[Exercise inputs — start]

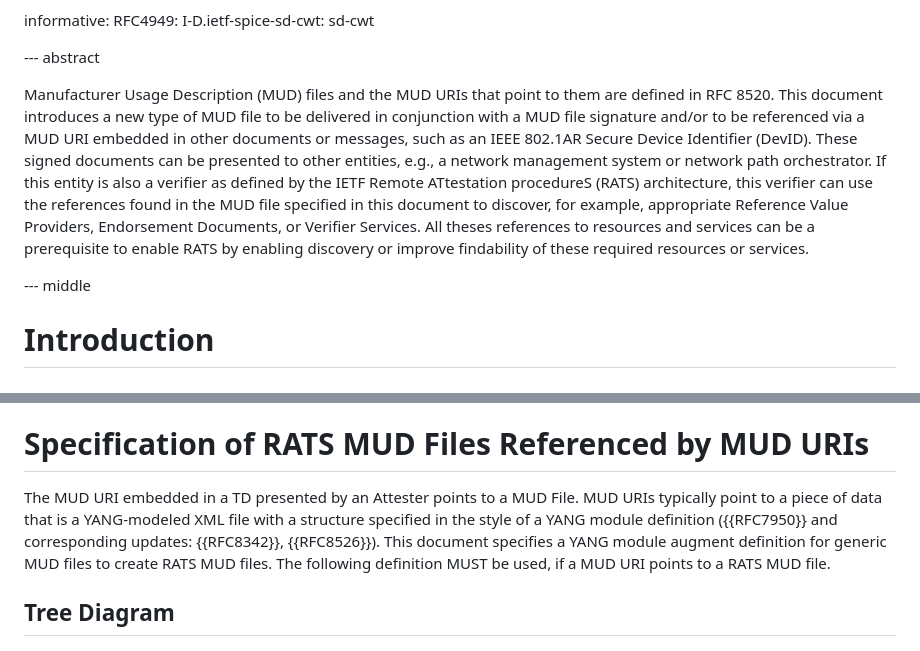
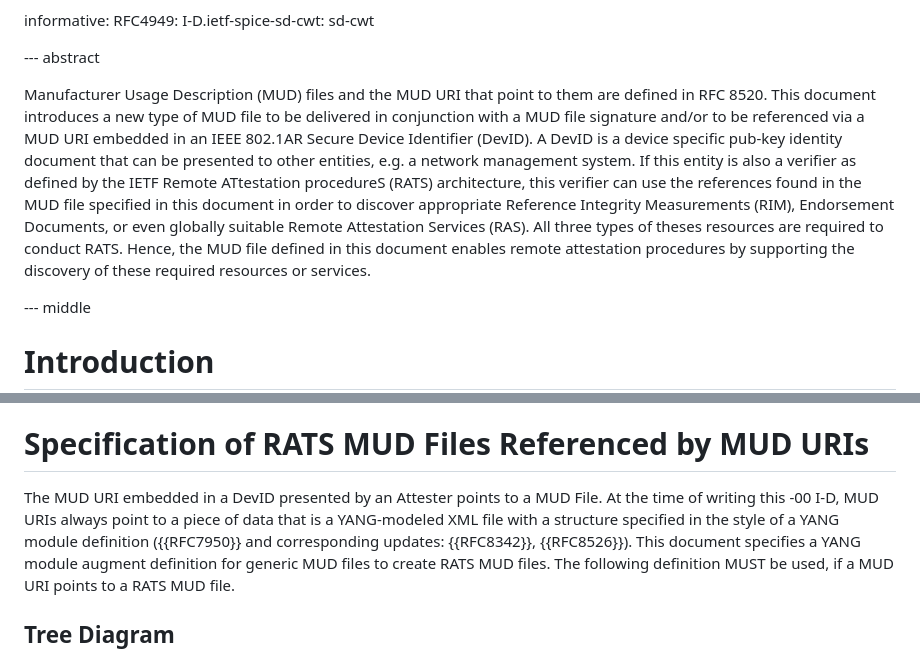
Before and after one commit to ietf-rats/draft-birkholz-rats-mud, a Markdown page: draft-birkholz-rats-mud.md, 2 parts joined by grey strips. GitHub-like rendering.

```diff
--- a/draft-birkholz-rats-mud.md
+++ b/draft-birkholz-rats-mud.md
@@ -43,11 +43,9 @@ informative:
 
 --- abstract
 
-Manufacturer Usage Description (MUD) files and the MUD URIs that point to them are defined in RFC 8520.
-This document introduces a new type of MUD file to be delivered in conjunction with a MUD file signature and/or to be referenced via a MUD URI embedded in other documents or messages, such as an IEEE 802.1AR Secure Device Identifier (DevID).
-These signed documents can be presented to other entities, e.g., a network management system or network path orchestrator.
-If this entity is also a verifier as defined by the IETF Remote ATtestation procedureS (RATS) architecture, this verifier can use the references found in the MUD file specified in this document to discover, for example,  appropriate Reference Value Providers, Endorsement Documents, or Verifier Services.
-All theses references to resources and services can be a prerequisite to enable RATS by enabling discovery or improve findability of these required resources or services.
+Manufacturer Usage Description (MUD) files and the MUD URI that point to them are defined in RFC 8520. This document introduces a new type of MUD file to be delivered in conjunction with a MUD file signature and/or to be referenced via a MUD URI embedded in an IEEE 802.1AR Secure Device Identifier (DevID).
+A DevID is a device specific pub-key identity document that can be presented to other entities, e.g. a network management system. If this entity is also a verifier as defined by the IETF Remote ATtestation procedureS (RATS) architecture, this verifier can use the references found in the MUD file specified in this document in order to discover appropriate Reference Integrity Measurements (RIM), Endorsement Documents, or even globally suitable Remote Attestation Services (RAS).
+All three types of theses resources are required to conduct RATS. Hence, the MUD file defined in this document enables remote attestation procedures by supporting the discovery of these required resources or services.
 
 --- middle
 
@@ -133,8 +115,8 @@ The signing procedures, the format of corresponding identity documents, and the
 
 # Specification of RATS MUD Files Referenced by MUD URIs
 
-The MUD URI embedded in a TD presented by an Attester points to a MUD File.
-MUD URIs typically point to a piece of data that is a YANG-modeled XML file with a structure specified in the style of a YANG module definition ({{RFC7950}} and corresponding updates: {{RFC8342}}, {{RFC8526}}).
+The MUD URI embedded in a DevID presented by an Attester points to a MUD File.
+At the time of writing this -00 I-D, MUD URIs always point to a piece of data that is a YANG-modeled XML file with a structure specified in the style of a YANG module definition ({{RFC7950}} and corresponding updates: {{RFC8342}}, {{RFC8526}}).
 This document specifies a YANG module augment definition for generic MUD files to create RATS MUD files.
 The following definition MUST be used, if a MUD URI points to a RATS MUD file.
 
```
Also changed, not shown: other parts of draft-birkholz-rats-mud.md (+22 -38 lines).
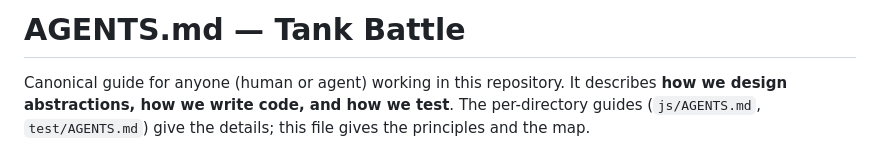
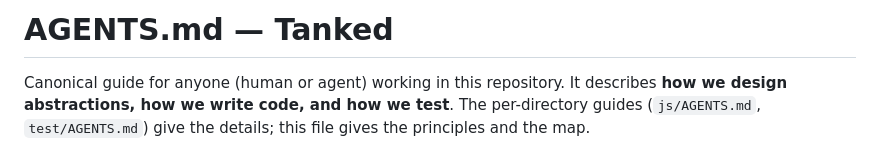
Before and after one commit to gregology/tank, a Markdown page: AGENTS.md, the part around the change. GitHub-like rendering.

```diff
--- a/AGENTS.md
+++ b/AGENTS.md
@@ -1,4 +1,4 @@
-# AGENTS.md — Tank Battle
+# AGENTS.md — Tanked
 
 Canonical guide for anyone (human or agent) working in this repository. It
 describes **how we design abstractions, how we write code, and how we test**.
```
Also changed, not shown: README.md (+1 -1 lines).
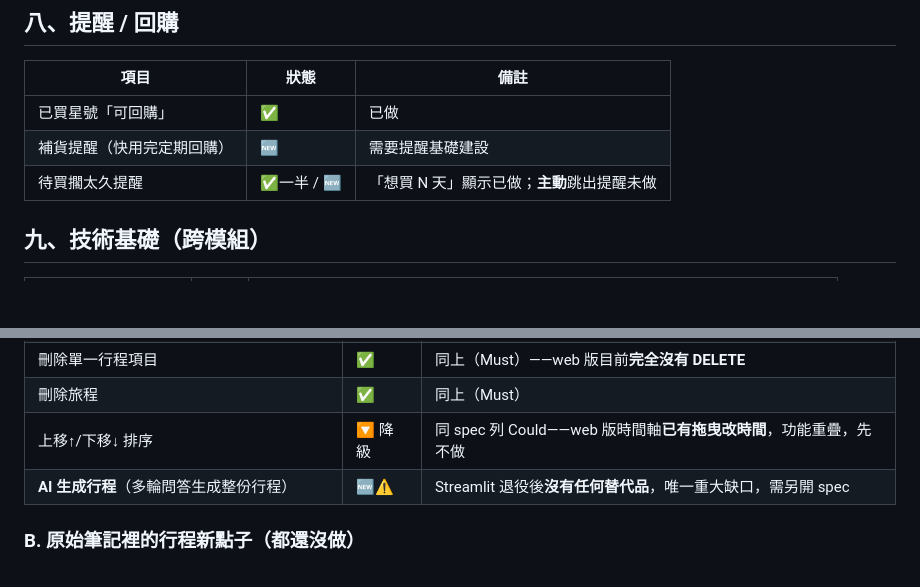
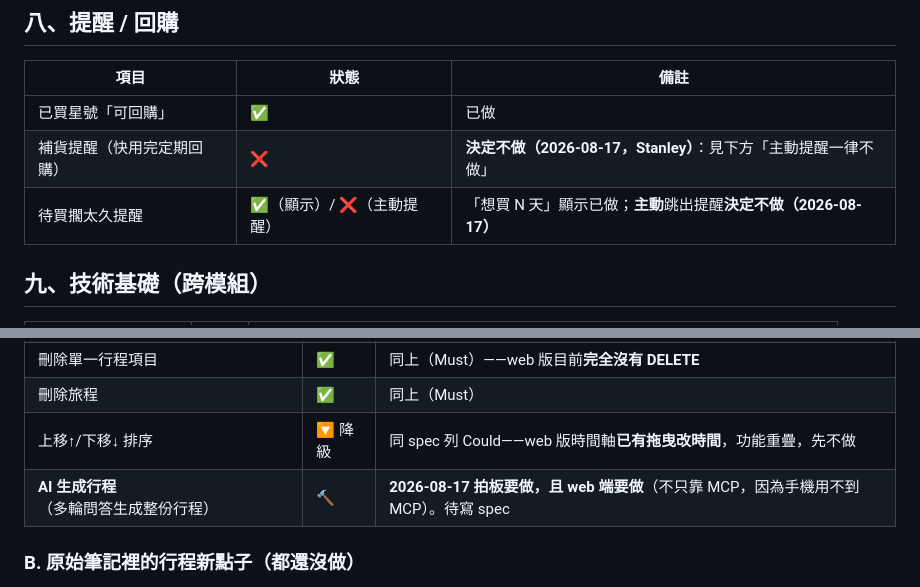
Before and after one commit to CHIAHSIN-tech/Scout, a Markdown page: buylist/BACKLOG.md, 2 parts joined by grey strips. GitHub-like rendering; blank space fills up the shorter version.

```diff
--- a/buylist/BACKLOG.md
+++ b/buylist/BACKLOG.md
@@ -92,8 +92,8 @@
 | 項目 | 狀態 | 備註 |
 |---|---|---|
 | 已買星號「可回購」 | ✅ | 已做 |
-| 補貨提醒（快用完定期回購） | 🆕 | 需要提醒基礎建設 |
-| 待買擱太久提醒 | ✅一半 / 🆕 | 「想買 N 天」顯示已做；**主動**跳出提醒未做 |
+| 補貨提醒（快用完定期回購） | ❌ | **決定不做（2026-08-17，Stanley）**：見下方「主動提醒一律不做」 |
+| 待買擱太久提醒 | ✅（顯示）/ ❌（主動提醒） | 「想買 N 天」顯示已做；**主動**跳出提醒**決定不做（2026-08-17）** |
 
 ## 九、技術基礎（跨模組）
 
@@ -118,7 +118,7 @@
 | 刪除單一行程項目 | ✅ | 同上（Must）——web 版目前**完全沒有 DELETE** |
 | 刪除旅程 | ✅ | 同上（Must） |
 | 上移↑/下移↓ 排序 | 🔽 降級 | 同 spec 列 Could——web 版時間軸**已有拖曳改時間**，功能重疊，先不做 |
-| **AI 生成行程**（多輪問答生成整份行程） | 🆕⚠️ | Streamlit 退役後**沒有任何替代品**，唯一重大缺口，需另開 spec |
+| **AI 生成行程**（多輪問答生成整份行程） | 🔨 | **2026-08-17 拍板要做，且 web 端要做**（不只靠 MCP，因為手機用不到 MCP）。待寫 spec |
 
 ### B. 原始筆記裡的行程新點子（都還沒做）
 
```
Also changed, not shown: other parts of buylist/BACKLOG.md (+19 -5 lines).
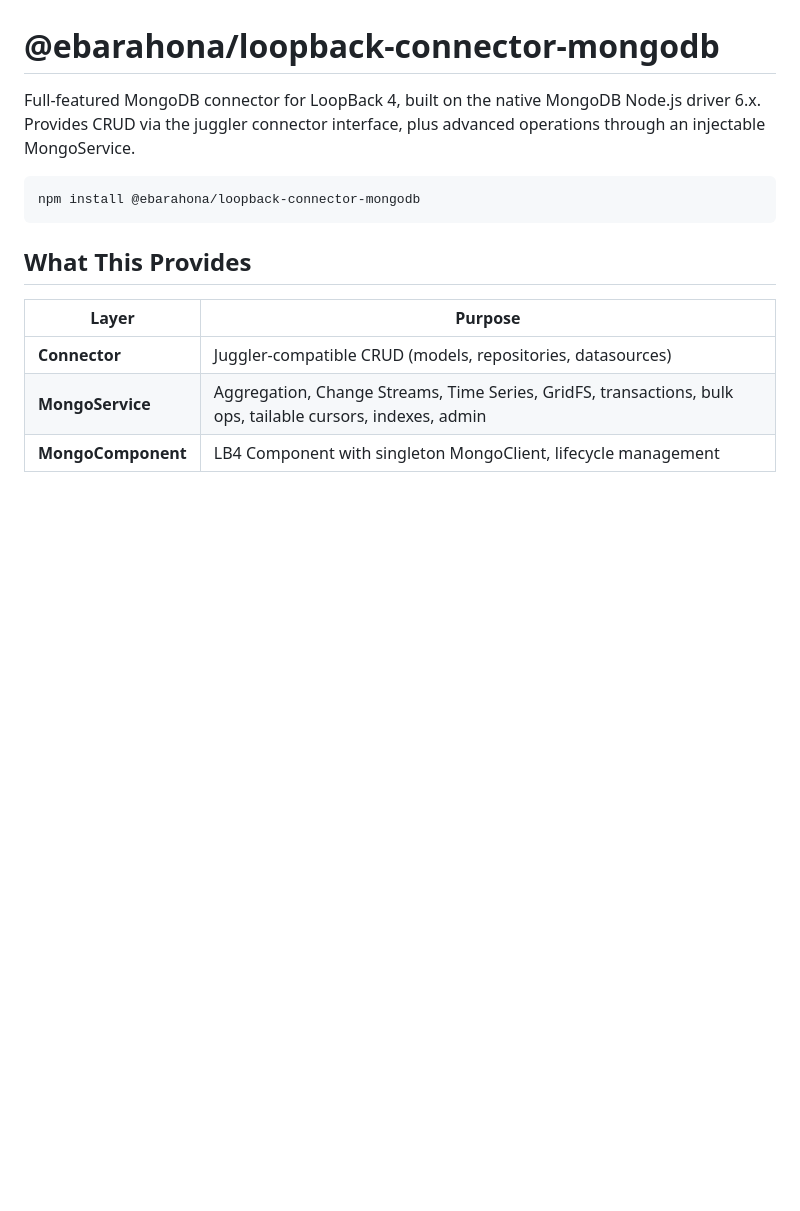
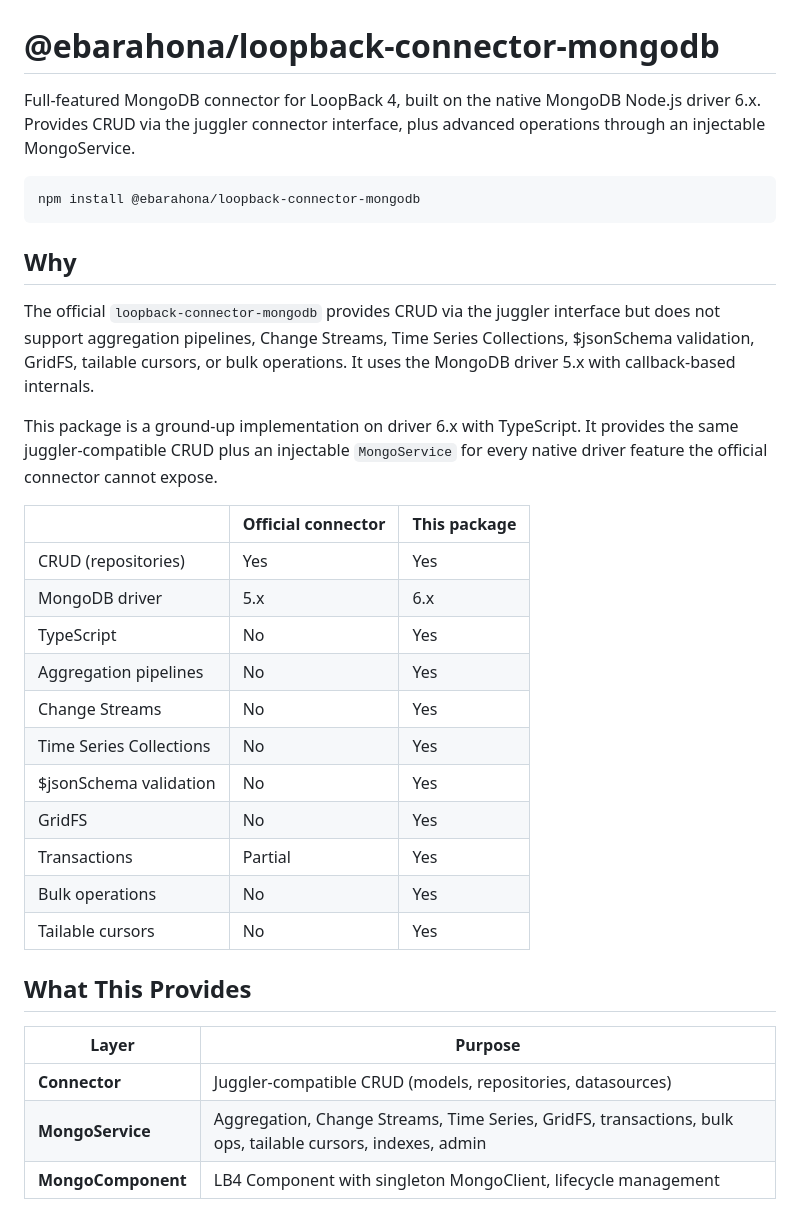
Before and after one commit to ebarahona/loopback-connector-mongodb, a Markdown page: README.md, the part around the change. Rendered like a GitHub page; blank space fills up the shorter version.

Commit message:
docs: add Why section comparing to official connector

````diff
--- a/README.md
+++ b/README.md
@@ -5,6 +5,26 @@ Full-featured MongoDB connector for LoopBack 4, built on the native MongoDB Node
 ```bash
 npm install @ebarahona/loopback-connector-mongodb
 ```
+
+## Why
+
+The official `loopback-connector-mongodb` provides CRUD via the juggler interface but does not support aggregation pipelines, Change Streams, Time Series Collections, $jsonSchema validation, GridFS, tailable cursors, or bulk operations. It uses the MongoDB driver 5.x with callback-based internals.
+
+This package is a ground-up implementation on driver 6.x with TypeScript. It provides the same juggler-compatible CRUD plus an injectable `MongoService` for every native driver feature the official connector cannot expose.
+
+| | Official connector | This package |
+|---|---|---|
+| CRUD (repositories) | Yes | Yes |
+| MongoDB driver | 5.x | 6.x |
+| TypeScript | No | Yes |
+| Aggregation pipelines | No | Yes |
+| Change Streams | No | Yes |
+| Time Series Collections | No | Yes |
+| $jsonSchema validation | No | Yes |
+| GridFS | No | Yes |
+| Transactions | Partial | Yes |
+| Bulk operations | No | Yes |
+| Tailable cursors | No | Yes |
 
 ## What This Provides
 
````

[Exercise inputs — finish]

* **Work task**: Extract, from the listing above, every line where the string "AGENTS" occurs.

* **Result for this task**:
Before and after one commit to gregology/tank, a Markdown page: AGENTS.md, the part around the change. GitHub-like rendering.
--- a/AGENTS.md
+++ b/AGENTS.md
-# AGENTS.md — Tank Battle
+# AGENTS.md — Tanked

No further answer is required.